This was the first pack I ever bought that had a women’s specific design, and when Columbia says “women specific” they don’t just mean “shrink it and pink it”. The way this pack wraps around my curves and hugs my back without flopping, bouncing, or shifting makes me happy just to think about it! The weight is placed squarely on your hips so the shoulder straps don’t even touch the tops of your shoulder! It practically feels like it’s levitating when I wear it.
I do have a warning though, for my petite backpacking sisters… I have to wear this pack with the waist belt tightened almost as far as it will go; my sister Addison wears it tightened all the way. So if you are very slender you might want to pass on this pack…you won’t be able to tighten the waist belt enough and all of the pack weight will be placed improperly on your shoulders.
While this pack has held up fine for me, I would be a little hesitant to recommend it to anyone who is rough on their gear or who will be packing in areas with sharp brush or rocks. The fabric of the pack is strong for holding gear, but quite thin, and I’m afraid it could be easily punctured. The stretchy front and side pockets make me suspect they could be snagged on bushes. Case in point, don’t drag this pack over scree or run through a briar patch with it (not that I would recommend doing this with any pack!) Let’s just say I am infinitely glad I chose not to take this pack on my caving expedition in May!
The manufacturer’s suggested retail price for this pack is $129. Comparing it to similar models (like the Osprey Tempest 20) I would say this pack is comparably price for its market. Catching this pack while on clearance and combining it with a coupon, however, helped me to snag the Vixen for a cool $44.73, which for the comfort level and functionality was a steal in my opinion!
The Columbia Vixen is an extremely comfortable pack designed with women in mind. The pack has the perfect amount of space for an all-day summer hike, or a lightly packed winter snowshoe trip. The ventilation system is top notch, and the easily accessible stuff pouch, hip belt pockets, and trekking pole loops put this pack at the top of the line. However, petite individuals or gear abusers might want to steer clear.

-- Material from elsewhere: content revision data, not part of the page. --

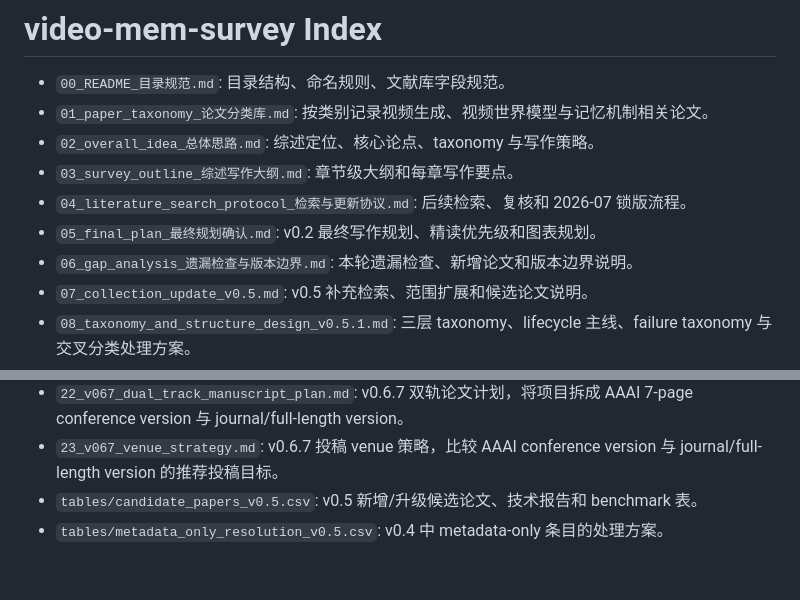
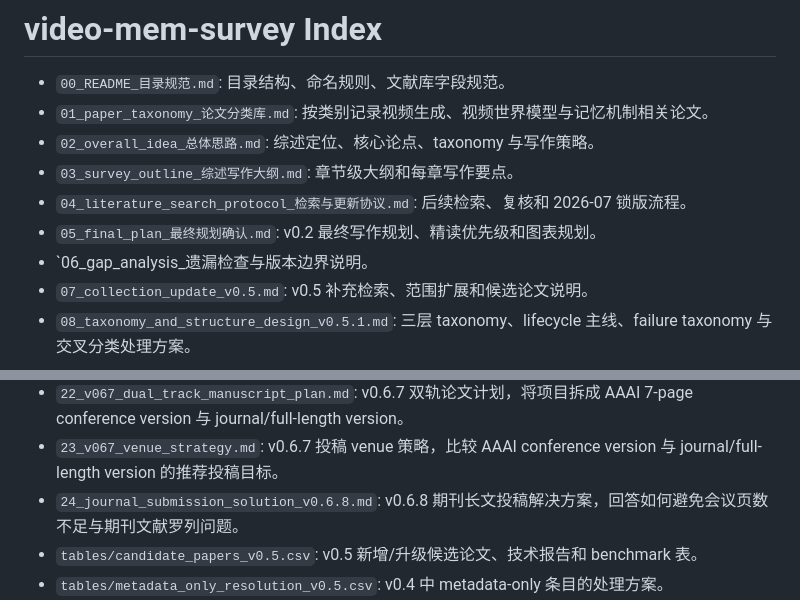
Before and after one commit to Anachronism-N/video-mem-survey, a Markdown page: INDEX.md, 2 parts joined by grey strips. Drawn GitHub-style; blank space fills up the shorter version.

Commit message:
Update index with v0.6.8 journal solution

```diff
--- a/INDEX.md
+++ b/INDEX.md
@@ -6,7 +6,7 @@
 - `03_survey_outline_综述写作大纲.md`: 章节级大纲和每章写作要点。
 - `04_literature_search_protocol_检索与更新协议.md`: 后续检索、复核和 2026-07 锁版流程。
 - `05_final_plan_最终规划确认.md`: v0.2 最终写作规划、精读优先级和图表规划。
-- `06_gap_analysis_遗漏检查与版本边界.md`: 本轮遗漏检查、新增论文和版本边界说明。
+- `06_gap_analysis_遗漏检查与版本边界说明。
 - `07_collection_update_v0.5.md`: v0.5 补充检索、范围扩展和候选论文说明。
 - `08_taxonomy_and_structure_design_v0.5.1.md`: 三层 taxonomy、lifecycle 主线、failure taxonomy 与交叉分类处理方案。
 - `09_hybrid_taxonomy_and_grading_v0.5.2.md`: 技术路线 × lifecycle 的混合分类方案，解决纯 lifecycle 分类缺少技术路线感的问题。
@@ -24,6 +24,7 @@
 - `21_v066_aaai_budget_figures_and_route_deepening.md`: v0.6.6 AAAI 页数预算、图像使用策略、是否引用原论文图、以及各技术路线深度强化计划。
 - `22_v067_dual_track_manuscript_plan.md`: v0.6.7 双轨论文计划，将项目拆成 AAAI 7-page conference version 与 journal/full-length version。
 - `23_v067_venue_strategy.md`: v0.6.7 投稿 venue 策略，比较 AAAI conference version 与 journal/full-length version 的推荐投稿目标。
+- `24_journal_submission_solution_v0.6.8.md`: v0.6.8 期刊长文投稿解决方案，回答如何避免会议页数不足与期刊文献罗列问题。
 - `tables/candidate_papers_v0.5.csv`: v0.5 新增/升级候选论文、技术报告和 benchmark 表。
 - `tables/metadata_only_resolution_v0.5.csv`: v0.4 中 metadata-only 条目的处理方案。
 - `tables/paper_primary_location_v0.5.1.csv`: 主线/支撑/背景/边界论文的 primary discussion location 分类表。
```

Where to purchase
Most unfortunately, I bought this pack on clearance because Columbia was discontinuing it. Why they would scrap such an excellent pack is beyond me and I will be on the lookout to see if they start offering a new design with comparable size and features. In the meantime, if you see this pack on eBay or a gear swap I recommend grabbing it!
-Michaela “The Farming Daughter”
Note: This pack was purchased for my own personal use. I was not paid or compensated in any way to purchase, use, or review this pack. The views and opinions expressed are solely my own.
One thought on “Columbia Vixen 22 Pack Review”
Great PR writing! Columbia couldn’t have done it better themselves. In fact — why don’t you send it to Columbia’s PR contact — seriously?